## YOUR TASK
When you copy the data that follows, reproduce every word exactly and leave out the images.

## RECORDS TO USE
····················

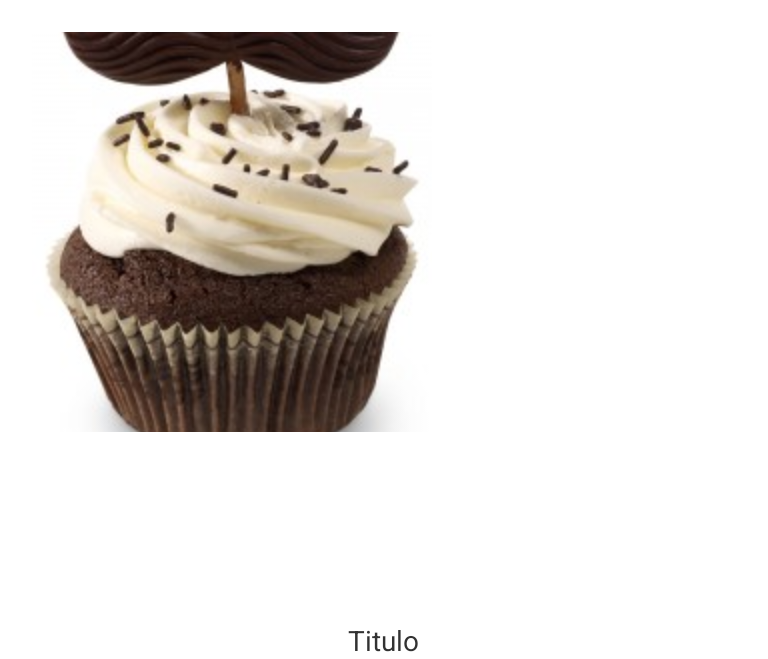
Repository: SebastianMurua/ChefBook
Layout: ChefBook/ChefBook/res/layout/activity_postres.xml
These files come from the project's save history. The layout is drawn as it stood at one moment and after the next save; the edit follows.
The pictures show rows 0 to 659 of an output 1280 px tall.
Pictures or frames that could not be fetched are drawn as grey boxes. It is drawn on a 768 x 1280 px phone screen (xhdpi) without system bars, with theme AppTheme; the app's code is not run.

Above is the layout before, as saved 2013-11-19 17:26:26.

After the next save:
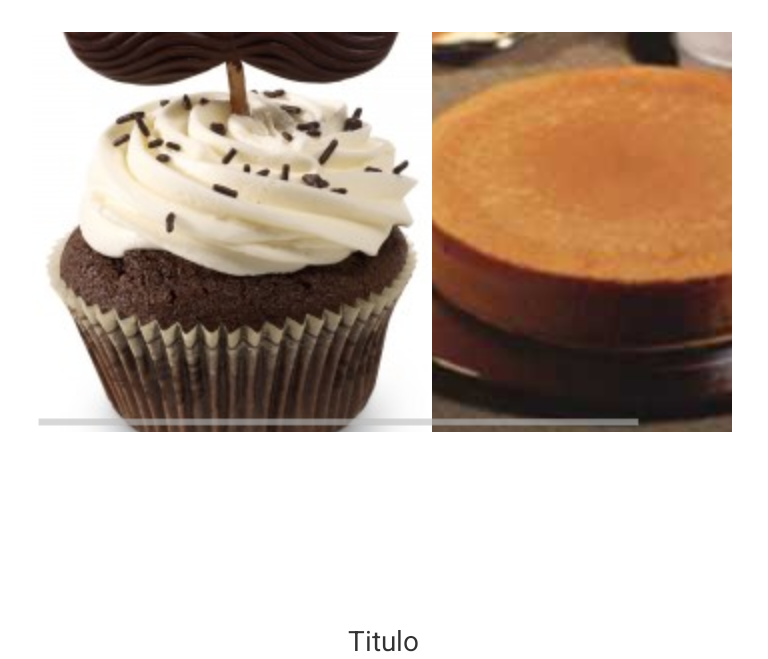
Saved 9 min 12 s later.
--- a/ChefBook/ChefBook/res/layout/activity_postres.xml
+++ b/ChefBook/ChefBook/res/layout/activity_postres.xml
@@ -24,6 +24,11 @@
             android:layout_width="200dp"
             android:layout_height="200dp"
             android:src="@drawable/cupcake"/>
+        <ImageButton
+            android:id="@+id/ivCake"
+            android:layout_width="200dp"
+            android:layout_height="200dp"
+            android:src="@drawable/cake"/>
 
 	</LinearLayout>
 	</HorizontalScrollView>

····················

## YOUR SOLUTION
Repository: SebastianMurua/ChefBook
Layout: ChefBook/ChefBook/res/layout/activity_postres.xml
These files come from the project's save history. The layout is drawn as it stood at one moment and after the next save; the edit follows.
The pictures show rows 0 to 659 of an output 1280 px tall.
Pictures or frames that could not be fetched are drawn as grey boxes. It is drawn on a 768 x 1280 px phone screen (xhdpi) without system bars, with theme AppTheme; the app's code is not run.

Above is the layout before, as saved 2013-11-19 17:26:26.

After the next save:
Saved 9 min 12 s later.
--- a/ChefBook/ChefBook/res/layout/activity_postres.xml
+++ b/ChefBook/ChefBook/res/layout/activity_postres.xml
@@ -24,6 +24,11 @@
             android:layout_width="200dp"
             android:layout_height="200dp"
             android:src="@drawable/cupcake"/>
+        <ImageButton
+            android:id="@+id/ivCake"
+            android:layout_width="200dp"
+            android:layout_height="200dp"
+            android:src="@drawable/cake"/>
 
 	</LinearLayout>
 	</HorizontalScrollView>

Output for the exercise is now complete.